__Task prompt__.
How many lines in the data below contain the string "legend"? Answer with the number only.

__Edit tracking data__.
*** Begin section ***
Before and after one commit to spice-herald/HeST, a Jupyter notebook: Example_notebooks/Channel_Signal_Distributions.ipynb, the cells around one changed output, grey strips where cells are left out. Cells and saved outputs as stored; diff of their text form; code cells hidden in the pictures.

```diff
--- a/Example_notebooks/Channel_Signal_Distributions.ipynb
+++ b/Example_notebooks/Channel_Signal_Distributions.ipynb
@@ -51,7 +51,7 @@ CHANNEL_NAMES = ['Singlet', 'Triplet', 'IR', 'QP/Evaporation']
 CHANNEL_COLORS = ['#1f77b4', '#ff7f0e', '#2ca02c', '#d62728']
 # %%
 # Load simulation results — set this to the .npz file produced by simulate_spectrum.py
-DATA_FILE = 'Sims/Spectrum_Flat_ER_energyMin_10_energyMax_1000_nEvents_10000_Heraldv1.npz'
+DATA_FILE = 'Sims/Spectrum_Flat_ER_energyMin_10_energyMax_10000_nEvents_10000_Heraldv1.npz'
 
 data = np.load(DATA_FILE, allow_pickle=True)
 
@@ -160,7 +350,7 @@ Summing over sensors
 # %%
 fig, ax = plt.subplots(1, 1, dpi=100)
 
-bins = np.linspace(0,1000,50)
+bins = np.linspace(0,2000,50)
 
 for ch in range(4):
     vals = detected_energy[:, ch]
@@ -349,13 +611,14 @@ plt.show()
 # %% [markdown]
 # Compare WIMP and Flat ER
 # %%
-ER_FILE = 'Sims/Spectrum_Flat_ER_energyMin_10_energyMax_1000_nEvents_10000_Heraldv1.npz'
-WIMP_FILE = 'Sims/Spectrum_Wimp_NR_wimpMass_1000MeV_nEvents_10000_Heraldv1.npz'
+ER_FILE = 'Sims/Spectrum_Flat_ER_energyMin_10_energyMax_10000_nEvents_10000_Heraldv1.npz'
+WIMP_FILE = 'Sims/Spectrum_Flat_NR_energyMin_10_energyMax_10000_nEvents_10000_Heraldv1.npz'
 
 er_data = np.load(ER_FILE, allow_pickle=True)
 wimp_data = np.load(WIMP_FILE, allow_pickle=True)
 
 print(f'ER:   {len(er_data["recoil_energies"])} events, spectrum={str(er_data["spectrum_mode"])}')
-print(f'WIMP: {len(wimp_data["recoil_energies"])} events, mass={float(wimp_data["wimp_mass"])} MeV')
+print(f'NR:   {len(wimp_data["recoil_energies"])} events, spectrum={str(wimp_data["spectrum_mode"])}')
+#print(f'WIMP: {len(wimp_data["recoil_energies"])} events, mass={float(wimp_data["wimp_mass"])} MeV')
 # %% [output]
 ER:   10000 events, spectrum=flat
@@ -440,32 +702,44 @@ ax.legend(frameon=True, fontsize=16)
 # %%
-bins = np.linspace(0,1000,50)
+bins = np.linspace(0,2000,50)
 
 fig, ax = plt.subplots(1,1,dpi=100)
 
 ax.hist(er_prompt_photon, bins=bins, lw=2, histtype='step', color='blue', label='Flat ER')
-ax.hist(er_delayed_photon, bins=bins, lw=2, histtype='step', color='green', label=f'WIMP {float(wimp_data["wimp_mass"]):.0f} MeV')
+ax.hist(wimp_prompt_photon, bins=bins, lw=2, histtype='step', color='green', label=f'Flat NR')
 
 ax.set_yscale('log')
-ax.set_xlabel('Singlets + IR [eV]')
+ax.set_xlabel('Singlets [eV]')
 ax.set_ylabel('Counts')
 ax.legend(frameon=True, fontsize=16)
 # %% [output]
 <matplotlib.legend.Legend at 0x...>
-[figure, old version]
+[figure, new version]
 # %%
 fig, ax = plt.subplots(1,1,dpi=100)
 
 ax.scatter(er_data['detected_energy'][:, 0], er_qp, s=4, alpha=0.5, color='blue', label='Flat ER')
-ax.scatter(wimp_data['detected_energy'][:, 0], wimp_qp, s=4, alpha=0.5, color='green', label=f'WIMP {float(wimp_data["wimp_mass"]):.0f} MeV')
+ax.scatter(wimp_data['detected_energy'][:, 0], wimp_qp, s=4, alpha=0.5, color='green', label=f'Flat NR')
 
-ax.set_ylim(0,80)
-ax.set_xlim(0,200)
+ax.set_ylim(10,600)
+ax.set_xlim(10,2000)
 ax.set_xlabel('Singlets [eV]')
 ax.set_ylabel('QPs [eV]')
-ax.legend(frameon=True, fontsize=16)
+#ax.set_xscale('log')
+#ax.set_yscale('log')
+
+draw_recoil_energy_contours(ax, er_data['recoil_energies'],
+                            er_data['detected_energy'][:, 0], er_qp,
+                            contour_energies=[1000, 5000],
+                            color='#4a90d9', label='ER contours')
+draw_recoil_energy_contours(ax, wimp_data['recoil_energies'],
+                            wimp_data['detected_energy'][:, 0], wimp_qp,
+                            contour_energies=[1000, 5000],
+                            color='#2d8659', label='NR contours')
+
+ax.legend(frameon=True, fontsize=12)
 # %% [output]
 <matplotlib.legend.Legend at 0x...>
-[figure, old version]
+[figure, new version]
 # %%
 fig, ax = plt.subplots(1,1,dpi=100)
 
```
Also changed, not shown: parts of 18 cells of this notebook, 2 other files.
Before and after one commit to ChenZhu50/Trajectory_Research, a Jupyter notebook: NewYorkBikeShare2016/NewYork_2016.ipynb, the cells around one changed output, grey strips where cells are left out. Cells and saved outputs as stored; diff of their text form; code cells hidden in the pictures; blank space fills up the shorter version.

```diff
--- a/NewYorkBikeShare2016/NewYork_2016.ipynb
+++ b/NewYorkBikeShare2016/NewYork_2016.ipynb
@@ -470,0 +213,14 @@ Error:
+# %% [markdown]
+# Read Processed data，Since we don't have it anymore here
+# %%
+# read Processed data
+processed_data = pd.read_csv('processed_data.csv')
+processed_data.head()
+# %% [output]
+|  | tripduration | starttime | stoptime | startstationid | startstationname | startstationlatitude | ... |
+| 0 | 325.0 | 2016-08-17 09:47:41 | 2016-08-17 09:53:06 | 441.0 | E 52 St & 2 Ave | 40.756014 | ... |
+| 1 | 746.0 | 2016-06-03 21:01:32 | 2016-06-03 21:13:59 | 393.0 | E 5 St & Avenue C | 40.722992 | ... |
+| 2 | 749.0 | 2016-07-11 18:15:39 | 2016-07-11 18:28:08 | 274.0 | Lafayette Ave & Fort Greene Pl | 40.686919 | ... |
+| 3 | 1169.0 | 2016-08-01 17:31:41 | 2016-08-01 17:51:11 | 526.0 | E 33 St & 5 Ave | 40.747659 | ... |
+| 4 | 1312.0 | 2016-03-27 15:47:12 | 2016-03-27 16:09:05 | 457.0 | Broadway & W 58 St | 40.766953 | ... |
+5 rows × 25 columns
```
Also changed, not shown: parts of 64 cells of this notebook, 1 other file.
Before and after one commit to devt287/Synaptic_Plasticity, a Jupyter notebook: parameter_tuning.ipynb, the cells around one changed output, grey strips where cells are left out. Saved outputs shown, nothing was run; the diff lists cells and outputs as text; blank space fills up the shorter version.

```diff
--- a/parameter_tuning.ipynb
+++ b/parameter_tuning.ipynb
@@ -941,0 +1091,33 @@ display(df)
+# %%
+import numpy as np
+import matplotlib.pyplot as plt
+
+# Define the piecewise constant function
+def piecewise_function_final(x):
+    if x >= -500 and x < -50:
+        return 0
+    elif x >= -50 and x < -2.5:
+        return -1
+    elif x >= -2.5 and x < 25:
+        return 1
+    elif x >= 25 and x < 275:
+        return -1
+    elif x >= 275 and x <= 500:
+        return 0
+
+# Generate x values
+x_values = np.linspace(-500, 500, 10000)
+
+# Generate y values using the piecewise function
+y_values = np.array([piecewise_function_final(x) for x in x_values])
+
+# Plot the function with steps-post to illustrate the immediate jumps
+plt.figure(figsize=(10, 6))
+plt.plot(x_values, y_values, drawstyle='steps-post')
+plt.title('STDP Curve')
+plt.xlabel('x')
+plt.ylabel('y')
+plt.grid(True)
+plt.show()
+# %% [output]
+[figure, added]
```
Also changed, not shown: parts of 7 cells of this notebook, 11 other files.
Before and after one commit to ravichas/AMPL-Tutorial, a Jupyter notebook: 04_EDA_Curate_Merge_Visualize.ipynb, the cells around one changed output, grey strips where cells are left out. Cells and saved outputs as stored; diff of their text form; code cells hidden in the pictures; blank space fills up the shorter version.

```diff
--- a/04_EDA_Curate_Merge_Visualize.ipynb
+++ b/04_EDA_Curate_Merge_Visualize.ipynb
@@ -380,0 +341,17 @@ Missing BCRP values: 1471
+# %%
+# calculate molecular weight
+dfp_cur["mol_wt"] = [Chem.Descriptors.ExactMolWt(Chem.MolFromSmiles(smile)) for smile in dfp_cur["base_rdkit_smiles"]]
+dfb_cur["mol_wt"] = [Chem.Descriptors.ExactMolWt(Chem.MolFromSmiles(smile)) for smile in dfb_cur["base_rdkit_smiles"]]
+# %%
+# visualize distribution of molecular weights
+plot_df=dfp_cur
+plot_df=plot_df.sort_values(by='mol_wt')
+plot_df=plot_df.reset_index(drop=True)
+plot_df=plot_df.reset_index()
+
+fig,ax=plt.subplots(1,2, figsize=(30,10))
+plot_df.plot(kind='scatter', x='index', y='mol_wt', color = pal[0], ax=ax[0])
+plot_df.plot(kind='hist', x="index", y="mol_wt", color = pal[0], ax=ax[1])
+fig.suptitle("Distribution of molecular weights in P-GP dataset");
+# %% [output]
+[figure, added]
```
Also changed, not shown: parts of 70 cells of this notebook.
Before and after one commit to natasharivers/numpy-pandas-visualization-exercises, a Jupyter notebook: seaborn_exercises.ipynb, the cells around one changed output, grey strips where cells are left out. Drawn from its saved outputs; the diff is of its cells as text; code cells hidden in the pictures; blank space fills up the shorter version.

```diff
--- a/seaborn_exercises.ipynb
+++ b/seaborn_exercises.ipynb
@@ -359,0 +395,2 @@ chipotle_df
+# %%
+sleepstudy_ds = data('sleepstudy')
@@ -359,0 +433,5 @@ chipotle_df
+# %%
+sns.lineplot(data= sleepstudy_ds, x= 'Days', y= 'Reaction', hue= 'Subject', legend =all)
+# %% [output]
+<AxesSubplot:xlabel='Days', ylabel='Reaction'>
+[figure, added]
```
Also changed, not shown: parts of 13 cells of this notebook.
*** End section ***
__Response area__.
7